Conclusion

During the Victorian times people had a very dim view of education, they did not think it was that essential for children to learn, however in the Victorian times it all came down to your social class. If you were upper class you would have had an education, however if you were lower class you would be considered very lucky if you went to school and even then you would have hat to have left school early to work to get that extra bit of money for the family. I thin these views existed because people had no idea of the importance and it all came down to your social class, also children were ill treated and expected to be seen and not heard. These views of education are very wrong as it is now important especially as we have more rights, and people are respected more. ?? ?? ?? ?? Georgina Peak ...read more.

The above preview is unformatted text

This student written piece of work is one of many that can be found in our GCSE Hard Times section.

Found what you're looking for?

  • Start learning 29% faster today
  • 150,000+ documents available
  • Just £6.99 a month

Not the one? Search for your essay title...
  • Join over 1.2 million students every month
  • Accelerate your learning by 29%
  • Unlimited access from just £6.99 per month

See related essaysSee related essays

Related GCSE Hard Times essays

  1. Examine Dickens' presentation of the education system in 'Hard Times'.

    chapter the reader understands that Dickens does not agree with him and the chapter title is ironic. 'Another thing needful' suggests Gradgrind has finally learnt facts aren't everything. It also provides continuity throughout the novel as it is very similar to the first chapter title and clearly shows Gradgrind has progressed.

  2. Compare and contrast the way in which particular aspects of education are presented in ...

    This view was influenced by what Dickens saw happening around him; people turning into hard-hearted machines, the effect of a utilitarian society. The school is designed to produce useful, fact-filled humans who will work well, causing no trouble as they have little imagination and lack their own opinion.

  1. Comparing similarities in 'Hard Times' by Charles Dickens and 'The Star' by Alasdair Gray.
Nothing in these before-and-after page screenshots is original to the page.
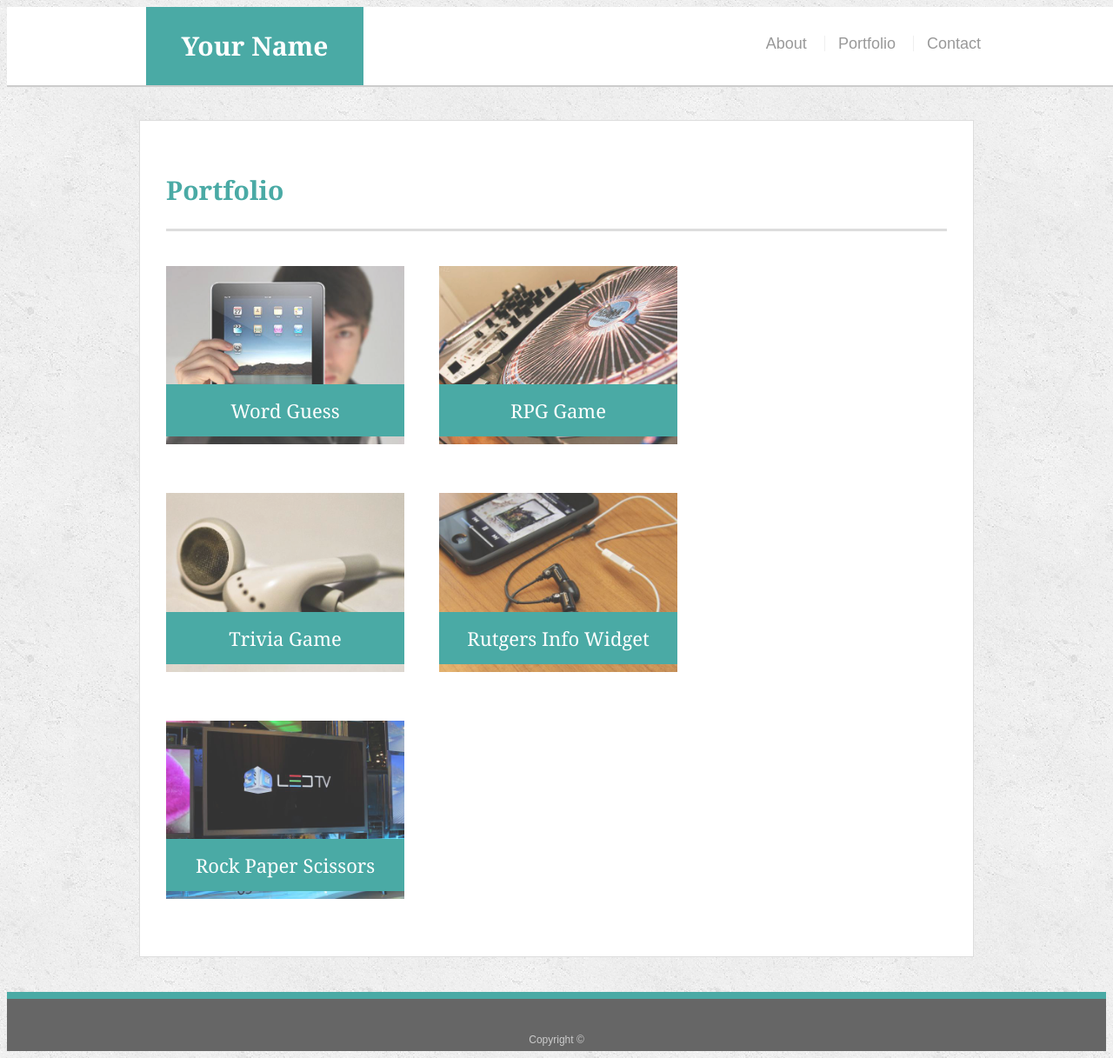
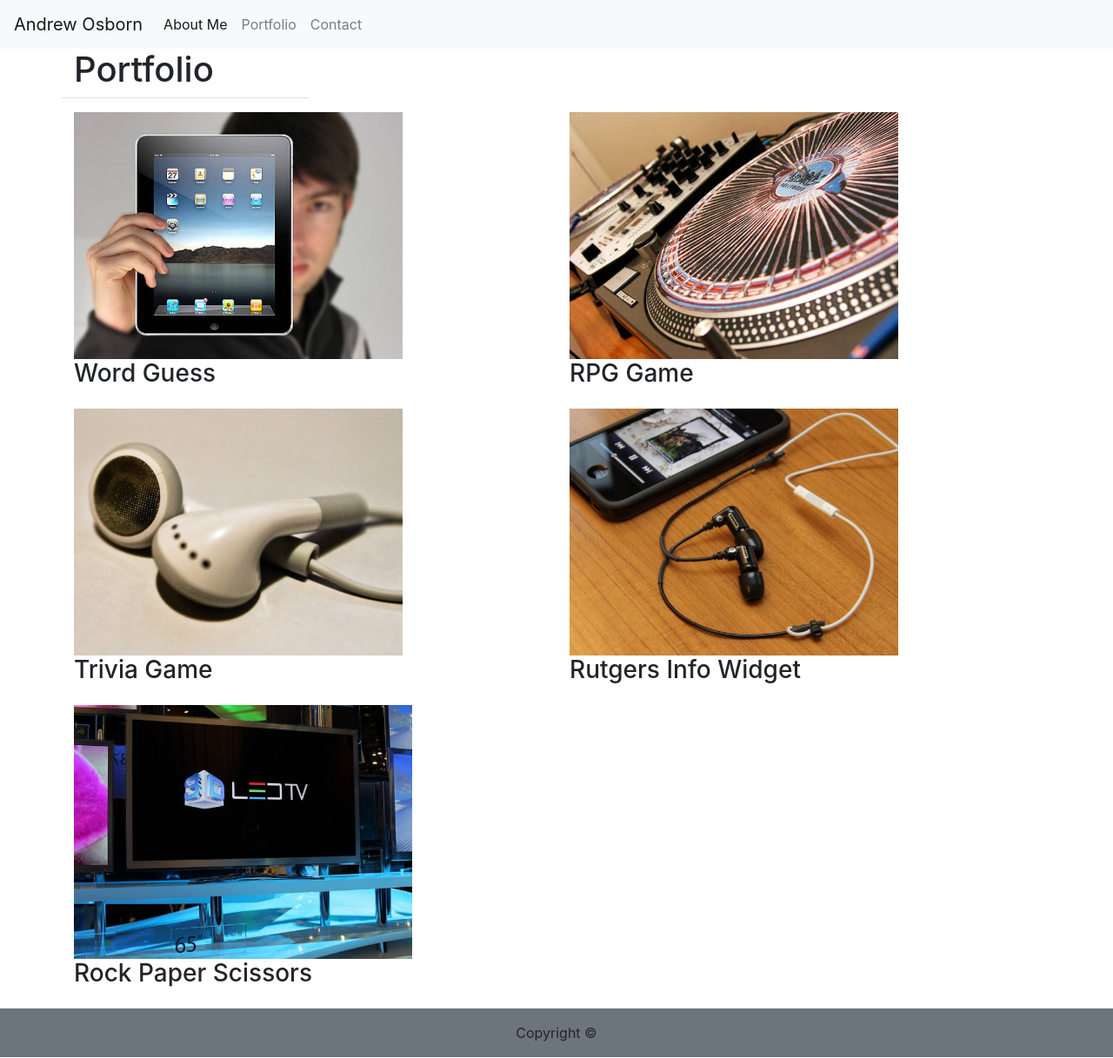
Before and after one commit to Andosbor/Bootstrap-Portfolio, a plain HTML site: page portfolio.html in a window 1280 px wide. Shown: the whole page at 87% size. Drawn offline with nearby package versions, Linux system fonts and the light colour scheme.

Commit message:
Assignment 1 up

```diff
--- a/assets/css/style.css
+++ b/assets/css/style.css
@@ -65,7 +65,7 @@ body {
 
   #logo {
     float: left;
-    width: 250px;
+    width: 300px;
     height: 90px;
     font-family: Georgia, Times, "Times New Roman", serif;
     font-size: 30px;
--- a/portfolio.html
+++ b/portfolio.html
@@ -3,51 +3,79 @@
 
 <head>
   <meta charset="UTF-8">
-  <title>Portfolio | Your Name</title>
-  <link rel="stylesheet" type="text/css" href="assets/css/style.css">
+  <title>Portfolio | Andrew Osborn</title>
+  <link rel="stylesheet" href="https://stackpath.bootstrapcdn.com/bootstrap/4.3.1/css/bootstrap.min.css" integrity="sha384-ggOyR0iXCbMQv3Xipma34MD+dH/1fQ784/j6cY/iJTQUOhcWr7x9JvoRxT2MZw1T" crossorigin="anonymous">
+<script src="https://stackpath.bootstrapcdn.com/bootstrap/4.3.1/js/bootstrap.min.js" integrity="sha384-JjSmVgyd0p3pXB1rRibZUAYoIIy6OrQ6VrjIEaFf/nJGzIxFDsf4x0xIM+B07jRM" crossorigin="anonymous"></script>
 </head>
 
 <body>
 
   <header id="masthead">
-    <div class="container">
-      <a href="index.html" id="logo">Your Name</a>
-      <nav>
-        <a href="index.html">About</a>
-        <a href="portfolio.html">Portfolio</a>
-        <a href="contact.html">Contact</a>
+      <nav class="navbar navbar-expand-lg navbar-light bg-light">
+          <a class="navbar-brand" href="#">Andrew Osborn</a>
+          <button class="navbar-toggler" type="button" data-toggle="collapse" data-target="#navbarSupportedContent" aria-controls="navbarSupportedContent" aria-expanded="false" aria-label="Toggle navigation">
+            <span class="navbar-toggler-icon"></span>
+          </button>
+
+          <div class="collapse navbar-collapse" id="navbarSupportedContent">
+            <ul class="navbar-nav mr-auto">
+              <li class="nav-item active">
+                <a class="nav-link" href="index.html">About Me <span class="sr-only">(current)</span></a>
+              </li>
+              <li class="nav-item">
+                <a class="nav-link" href="portfolio.html">Portfolio</a>
+              </li>
+              <li class="nav-item">
+                <a class="nav-link" href="contact.html">Contact</a>
+              </li>
+            </ul>
+          </div>
         </nav>
-    </div>
   </header>
 
   <div id="main-container" class="container">
-    <section class="main-section">
+      <section class="row">
+          <div class="col-md-3 border-bottom mb-3">
             <h1>Portfolio</h1>
-
+         </div>
+      </section>
+    <section class="row">
+          <div class="col-md-6 mb-3">
               <div class="work">
-        <img src="assets/images/technics-q-c-640-480-1.jpg" alt="Word Guess">
-
+                  <img src="assets/images/technics-q-c-640-480-1.jpg" alt="Word Guess" style="width:70%">
                       <h3>Word Guess</h3>
              </div>
+        </div>
+          <div class="col-md-6">
               <div class="work">
-        <img src="assets/images/technics-q-c-640-480-2.jpg" alt="RPG Game">
-
+        <img src="assets/images/technics-q-c-640-480-2.jpg" alt="RPG Game" style="width:70%">
                      <h3>RPG Game</h3>
       </div>
+    </div>
+  </section>
+
+      <section class="row">
+          <div class="col-md-6 mb-3">
             <div class="work">
-        <img src="assets/images/technics-q-c-640-480-5.jpg" alt="Trivia Game">
-
+                <img src="assets/images/technics-q-c-640-480-5.jpg" alt="Trivia Game" style="width:70%">
                    <h3>Trivia Game</h3>
              </div>
+           </div>
+              <div class="col-md-6">
                 <div class="work">
-        <img src="assets/images/technics-q-c-640-480-7.jpg" alt="Rutgers Info Widget">
-
+                    <img src="assets/images/technics-q-c-640-480-7.jpg" alt="Rutgers Info Widget" style="width:70%">
                     <h3>Rutgers Info Widget</h3>
                  </div>
+               </div>
+        </section>
+        <section class="row">
+            <div class="col-md-12 mb-3">
                <div class="work">
-        <img src="assets/images/technics-q-c-640-480-9.jpg" alt="Rock Paper Scissors">
-
+                  <img src="assets/images/technics-q-c-640-480-9.jpg" alt="Rock Paper Scissors" style="width:35%">
+               </div>
         <h3>Rock Paper Scissors</h3>
+      </div>
+    </section>
       </div>
 
     </section>
@@ -55,9 +83,11 @@
   </div>
 
   <footer>
-    <div class="container">
+      <section class="row">
+          <div class="col-md-12 bg-secondary text-center w-100 p-3">
               Copyright &copy;
             </div>
+      </section>
   </footer>
 </body>
 
```
Also changed, not shown: contact.html (+65 -29 lines), index.html (+51 -22 lines), assets/images/myFace.jpg (added). Lines whose indentation alone changed are shown as unchanged.
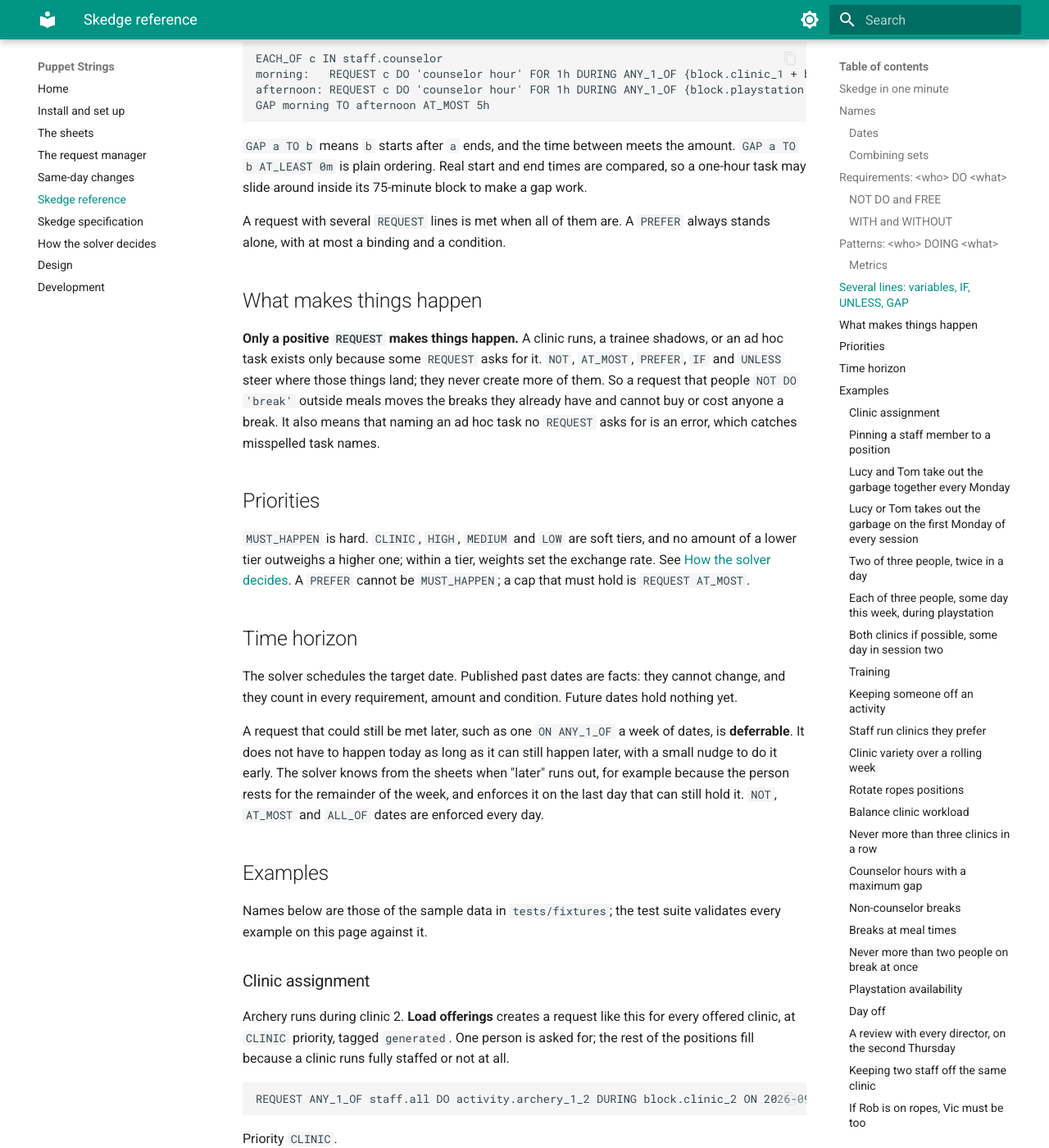
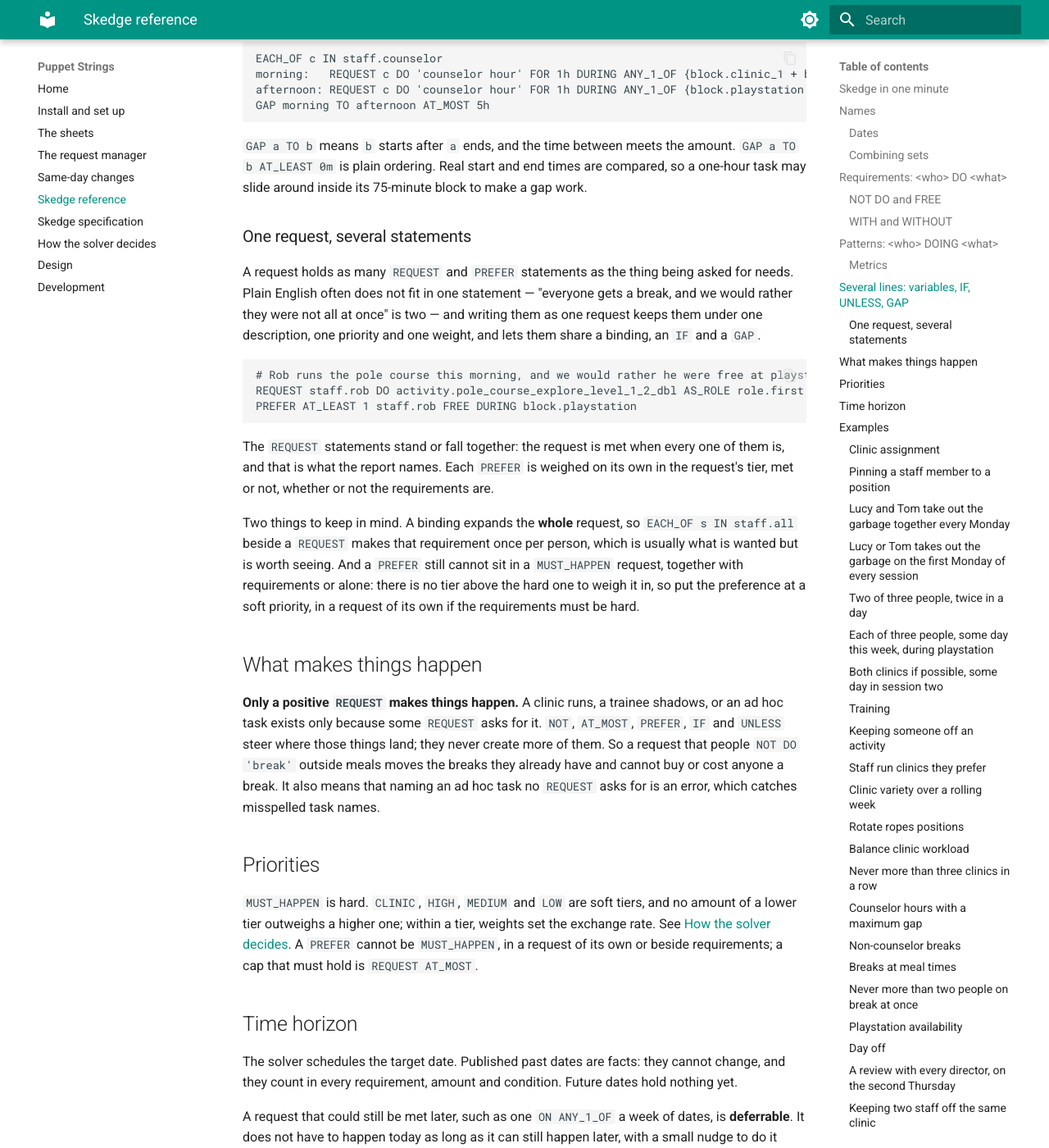
Before and after one commit to Dylan-Puppet-Master/Puppet-Strings, an MkDocs documentation site: the page built from docs/skedge.md, in a window 1280 px wide and 1400 px high, scrolled down 7430 px. Shown: the whole window at 82% size. Built offline with MkDocs 1.6.1 and Material for MkDocs 9.7.7, drawn with Linux system fonts in a browser that asks for light colours.

Commit message:
Let one request hold any number of REQUEST and PREFER statements
Plain English often needs several statements to say one thing, and they belong
under one description, priority and weight. PREFER no longer stands alone: the
compiler splits a declaration into its requirements, which share the sat literal
and are what the report names, and its preferences, which each add their terms in
the declaration's tier afterwards, where _collapse cannot see them.

PREFER in a MUST_HAPPEN block is still refused, and now says why: there is no
tier above the hard one to weigh a preference in.

Co-Authored-By: Claude Opus 5 <noreply@anthropic.com>
Claude-Session: https://claude.ai/code/session_01Djy4X5MxHRgMHjkLQ8C7QD

````diff
--- a/docs/skedge.md
+++ b/docs/skedge.md
@@ -275,8 +275,30 @@ GAP morning TO afternoon AT_MOST 5h
 `GAP a TO b AT_LEAST 0m` is plain ordering. Real start and end times are compared, so a
 one-hour task may slide around inside its 75-minute block to make a gap work.
 
-A request with several `REQUEST` lines is met when all of them are. A `PREFER` always
-stands alone, with at most a binding and a condition.
+### One request, several statements
+
+A request holds as many `REQUEST` and `PREFER` statements as the thing being asked for
+needs. Plain English often does not fit in one statement — "everyone gets a break, and we
+would rather they were not all at once" is two — and writing them as one request keeps
+them under one description, one priority and one weight, and lets them share a binding, an
+`IF` and a `GAP`.
+
+```skedge
+# Rob runs the pole course this morning, and we would rather he were free at playstation.
+REQUEST staff.rob DO activity.pole_course_explore_level_1_2_dbl AS_ROLE role.first DURING ALL_OF {block.clinic_1 + block.clinic_2}
+PREFER AT_LEAST 1 staff.rob FREE DURING block.playstation
+```
+
+The `REQUEST` statements stand or fall together: the request is met when every one of them
+is, and that is what the report names. Each `PREFER` is weighed on its own in the request's
+tier, met or not, whether or not the requirements are.
+
+Two things to keep in mind. A binding expands the **whole** request, so `EACH_OF s IN
+staff.all` beside a `REQUEST` makes that requirement once per person, which is usually
+what is wanted but is worth seeing. And a `PREFER` still cannot sit in a `MUST_HAPPEN`
+request, together with requirements or alone: there is no tier above the hard one to weigh
+it in, so put the preference at a soft priority, in a request of its own if the
+requirements must be hard.
 
 ## What makes things happen
 
@@ -291,8 +313,8 @@ asks for is an error, which catches misspelled task names.
 
 `MUST_HAPPEN` is hard. `CLINIC`, `HIGH`, `MEDIUM` and `LOW` are soft tiers, and no amount
 of a lower tier outweighs a higher one; within a tier, weights set the exchange rate. See
-[How the solver decides](solver.md). A `PREFER` cannot be `MUST_HAPPEN`; a cap that must
-hold is `REQUEST AT_MOST`.
+[How the solver decides](solver.md). A `PREFER` cannot be `MUST_HAPPEN`, in a request of
+its own or beside requirements; a cap that must hold is `REQUEST AT_MOST`.
 
 ## Time horizon
 
````
Also changed, not shown: docs/spec.md (+13 -7 lines), docs/technical-outline.md (+9 -0 lines), 6 other files.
    Extended metaphors are used quite a lot in describing the speaker, for example: "The speaker's hair, which bristled on the skirts of his bald head, a plantation of firs to keep the wind from its shining surface, all covered with knobs, like the crust of a plum pie, as if

  2. Hard Times - A Practical Criticism

    There was such a thing sometimes, even in Coketown." However Dickens having already affronted the situation of the weather, reengages in the daily pleasantries of setting and discussing the weather once more. This is used as an example of repetition whereby Dickens is trying to show that it is even a remarkably cheerful day among the factories.

  1. Discuss the theme of education in ‘Hard Times’ and a ‘Kestrel for a Knave’.

    facts alone are wanted in life." The word fact is given a capital letter by Dickens, probably to emphasise its importance to the reader. Dickens opens the book with emphasis on the utilitarian system of education, with Mr. Gradgrind and Mr M'Choakumchild giving absolute importance of these facts.

  2. analysis of hard time by charles dickens

    The Speaker has trained the tie to be as unaccommodating as this school system. The sum of Dickens' images, from sowing to strangulation, should clearly foreshadow the "hard times" that are ahead. The two important allusions to note are both Biblical ones: the use of the word "sowing" does not

  1. Explain how the theme of education is presented in Hard Times. What comments do ...

    man who as long as he got what he wanted, it didn't matter how he got it and also that society should strive for the greater good for the greater number. Thomas Gradgrind seems to represent the rigor of "hard facts" and statistics and also what his style of teaching

  2. The book

    He addresses her as "Girl Number 20" which makes us think that the children don't even get to have their own names in the classroom. This is in contrast to today, where children are addressed by their first names by teacher. Mr Gradgrind then asks "Sissy" to describe a horse.

  • Over 160,000 pieces
    of student written work
  • Annotated by
    experienced teachers
  • Ideas and feedback to
    improve your own work